* GIVEN DATA
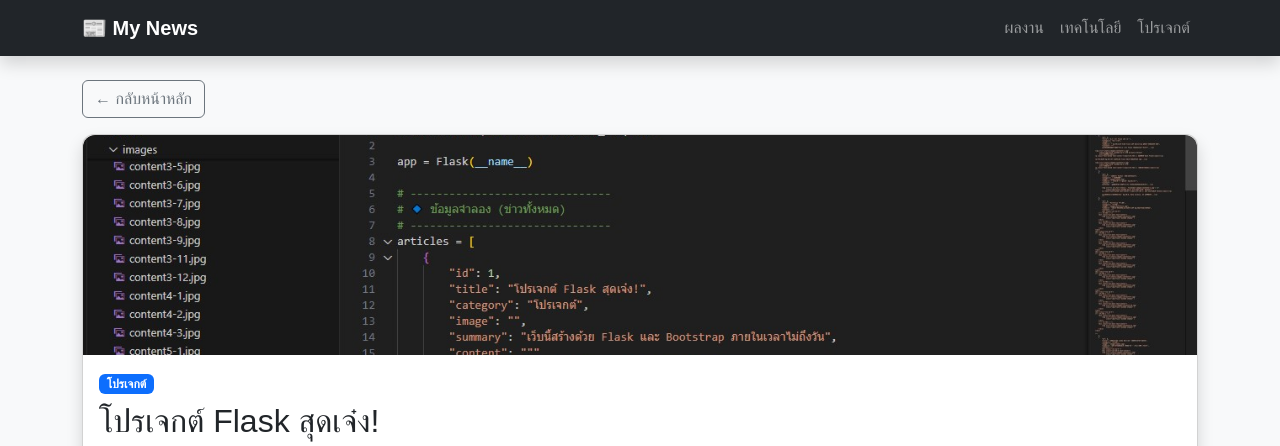
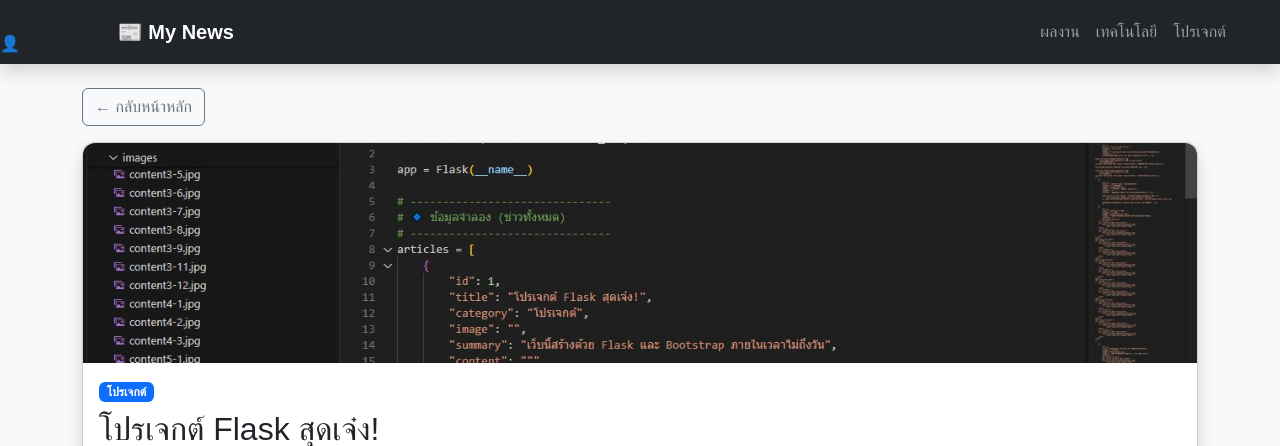
Before and after one commit to gop123654/my-flask-news, a Flask app: page /article/1 in a window 1280 px wide. Shown: the top 446 px of the page. Run offline with Flask 3, Linux system fonts and the light colour scheme.

Commit message:
Add profile link to the navbar in base.html

```diff
--- a/templates/base.html
+++ b/templates/base.html
@@ -11,6 +11,9 @@
 
 <!-- Navbar -->
 <nav class="navbar navbar-expand-lg navbar-dark bg-dark shadow">
+  <li class="nav-item">
+    <a class="nav-link" href="{{ url_for('profile') }}">👤 โปรไฟล์</a>
+</li>
   <div class="container">
     <a class="navbar-brand fw-bold" href="/">📰 My News</a>
     <button class="navbar-toggler" type="button" data-bs-toggle="collapse" data-bs-target="#navbarNav">
```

* YOUR GOAL
Examine the records and pull out every line where the string "html" occurs.

* WRITTEN SOLUTION
Add profile link to the navbar in base.html
--- a/templates/base.html
+++ b/templates/base.html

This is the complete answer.